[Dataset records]
========

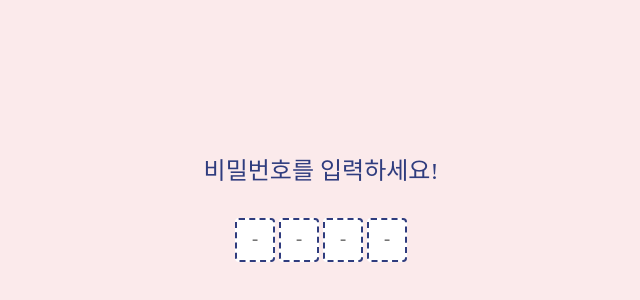
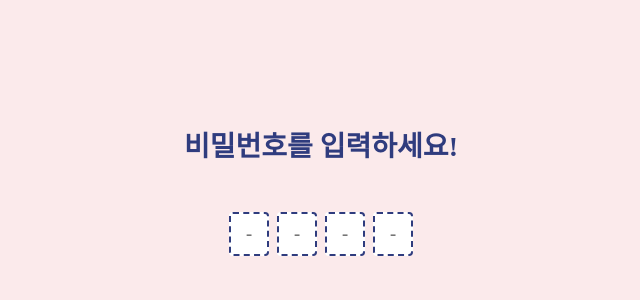
Before and after one commit to centraldogma99/nemonemo, a React (Create React App) app: page / in a window 1280 px wide. Shown: the part 194-494 px from the top of the page, without its empty margins (319-959 px from the left). Built offline with nearby package versions, Linux system fonts and the light colour scheme.

Commit message:
feat: 로그인 완성 및 오류 메시지 구현

```diff
--- a/src/pages/LoginPage.tsx
+++ b/src/pages/LoginPage.tsx
@@ -32,7 +32,8 @@ const CenterContainer = styled.div`
 
 const Text = styled.div`
   color: ${palette.blue};
-  font-size: 1.5rem;
+  font-size: 1.75rem;
+  font-weight: bold;
 `;
 
 interface NumberInputProps {
@@ -61,9 +62,15 @@ const Input = styled(NumberInput)`
   width: 1.75rem;
   height: 2rem;
   border-radius: 0.25rem;
-  margin-left: 0.25rem;
+  margin-left: 0.5rem;
+  caret-color: transparent;
+
   &:first-of-type {
     margin-left: 0;
+  }
+  &:focus {
+    outline: none;
+    border: ${palette.blue} solid 2.5px;
   }
 `;
 
@@ -72,12 +79,20 @@ const InputsContainer = styled.div`
   flex-direction: row;
 `;
 
+const MessageContainer = styled.div<{ isError?: boolean }>`
+  margin-top: 32px;
+  color: ${({ isError }) => (isError ? "red" : palette.blue)};
+  font-weight: 600;
+`;
+
 interface Props {
   onSuccessCallback: () => void;
 }
 
 const LoginPage = ({ onSuccessCallback }: Props) => {
-  const [values, setValues] = useState<string[]>([]);
+  const [values, setValues] = useState<string[]>(["", "", "", ""]);
+  const [isError, setIsError] = useState<boolean>(false);
+  const input1 = useRef<HTMLInputElement>(null);
   const input2 = useRef<HTMLInputElement>(null);
   const input3 = useRef<HTMLInputElement>(null);
   const input4 = useRef<HTMLInputElement>(null);
@@ -96,6 +111,7 @@ const LoginPage = ({ onSuccessCallback }: Props) => {
       if (value === "") return setValue(i, "");
       if (!value || isNaN(parseInt(value))) return;
       setValue(i, value);
+      if (isError) setIsError(false);
       switch (i) {
         case 0:
           input2.current?.focus();
@@ -108,24 +124,39 @@ const LoginPage = ({ onSuccessCallback }: Props) => {
           break;
       }
     },
-    [setValue]
+    [isError, setValue]
   );
 
-  const passwordComparison = useMemo(() => {
-    return ["0", "5", "1", "3"].every((v, i) => v === values[i]);
+  const isPasswordCorrect = useMemo(() => {
+    return ["0", "5", "3", "1"].every((v, i) => v === values[i]);
+  }, [values]);
+
+  const isInputFull = useMemo(() => {
+    return values.length === 4 && values.every((v) => v !== "");
   }, [values]);
 
   useEffect(() => {
-    if (passwordComparison) onSuccessCallback();
-  }, [passwordComparison, onSuccessCallback]);
+    if (isPasswordCorrect) {
+      setTimeout(onSuccessCallback, 1300);
+      return;
+    } else if (isInputFull) {
+      setValues(["", "", "", ""]);
+      setIsError(true);
+      input1.current?.focus();
+    }
+  }, [onSuccessCallback, values.length, isInputFull, isPasswordCorrect]);
 
   return (
     <Container>
       <CenterContainer>
         <Text>비밀번호를 입력하세요!</Text>
-        <Spacing size={32} />
+        <Spacing size={48} />
         <InputsContainer>
-          <Input value={values[0]} onChange={handleChange(0)} />
+          <Input
+            value={values[0]}
+            onChange={handleChange(0)}
+            innerRef={input1}
+          />
           <Input
             value={values[1]}
             onChange={handleChange(1)}
@@ -142,6 +173,10 @@ const LoginPage = ({ onSuccessCallback }: Props) => {
             innerRef={input4}
           />
         </InputsContainer>
+        <MessageContainer isError={isError}>
+          {isError && "틀렸습니다!"}
+          {isPasswordCorrect && "정답입니다! 잠시 후에 이동합니다..."}
+        </MessageContainer>
       </CenterContainer>
     </Container>
   );
```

========

:: The problem ::
Leave out the pictures and print every line of the data exactly.

:: Written response ::
Before and after one commit to centraldogma99/nemonemo, a React (Create React App) app: page / in a window 1280 px wide. Shown: the part 194-494 px from the top of the page, without its empty margins (319-959 px from the left). Built offline with nearby package versions, Linux system fonts and the light colour scheme.

Commit message:
feat: 로그인 완성 및 오류 메시지 구현

```diff
--- a/src/pages/LoginPage.tsx
+++ b/src/pages/LoginPage.tsx
@@ -32,7 +32,8 @@ const CenterContainer = styled.div`
 
 const Text = styled.div`
   color: ${palette.blue};
-  font-size: 1.5rem;
+  font-size: 1.75rem;
+  font-weight: bold;
 `;
 
 interface NumberInputProps {
@@ -61,9 +62,15 @@ const Input = styled(NumberInput)`
   width: 1.75rem;
   height: 2rem;
   border-radius: 0.25rem;
-  margin-left: 0.25rem;
+  margin-left: 0.5rem;
+  caret-color: transparent;
+
   &:first-of-type {
     margin-left: 0;
+  }
+  &:focus {
+    outline: none;
+    border: ${palette.blue} solid 2.5px;
   }
 `;
 
@@ -72,12 +79,20 @@ const InputsContainer = styled.div`
   flex-direction: row;
 `;
 
+const MessageContainer = styled.div<{ isError?: boolean }>`
+  margin-top: 32px;
+  color: ${({ isError }) => (isError ? "red" : palette.blue)};
+  font-weight: 600;
+`;
+
 interface Props {
   onSuccessCallback: () => void;
 }
 
 const LoginPage = ({ onSuccessCallback }: Props) => {
-  const [values, setValues] = useState<string[]>([]);
+  const [values, setValues] = useState<string[]>(["", "", "", ""]);
+  const [isError, setIsError] = useState<boolean>(false);
+  const input1 = useRef<HTMLInputElement>(null);
   const input2 = useRef<HTMLInputElement>(null);
   const input3 = useRef<HTMLInputElement>(null);
   const input4 = useRef<HTMLInputElement>(null);
@@ -96,6 +111,7 @@ const LoginPage = ({ onSuccessCallback }: Props) => {
       if (value === "") return setValue(i, "");
       if (!value || isNaN(parseInt(value))) return;
       setValue(i, value);
+      if (isError) setIsError(false);
       switch (i) {
         case 0:
           input2.current?.focus();
@@ -108,24 +124,39 @@ const LoginPage = ({ onSuccessCallback }: Props) => {
           break;
       }
     },
-    [setValue]
+    [isError, setValue]
   );
 
-  const passwordComparison = useMemo(() => {
-    return ["0", "5", "1", "3"].every((v, i) => v === values[i]);
+  const isPasswordCorrect = useMemo(() => {
+    return ["0", "5", "3", "1"].every((v, i) => v === values[i]);
+  }, [values]);
+
+  const isInputFull = useMemo(() => {
+    return values.length === 4 && values.every((v) => v !== "");
   }, [values]);
 
   useEffect(() => {
-    if (passwordComparison) onSuccessCallback();
-  }, [passwordComparison, onSuccessCallback]);
+    if (isPasswordCorrect) {
+      setTimeout(onSuccessCallback, 1300);
+      return;
+    } else if (isInputFull) {
+      setValues(["", "", "", ""]);
+      setIsError(true);
+      input1.current?.focus();
+    }
+  }, [onSuccessCallback, values.length, isInputFull, isPasswordCorrect]);
 
   return (
     <Container>
       <CenterContainer>
         <Text>비밀번호를 입력하세요!</Text>
-        <Spacing size={32} />
+        <Spacing size={48} />
         <InputsContainer>
-          <Input value={values[0]} onChange={handleChange(0)} />
+          <Input
+            value={values[0]}
+            onChange={handleChange(0)}
+            innerRef={input1}
+          />
           <Input
             value={values[1]}
             onChange={handleChange(1)}
@@ -142,6 +173,10 @@ const LoginPage = ({ onSuccessCallback }: Props) => {
             innerRef={input4}
           />
         </InputsContainer>
+        <MessageContainer isError={isError}>
+          {isError && "틀렸습니다!"}
+          {isPasswordCorrect && "정답입니다! 잠시 후에 이동합니다..."}
+        </MessageContainer>
       </CenterContainer>
     </Container>
   );
```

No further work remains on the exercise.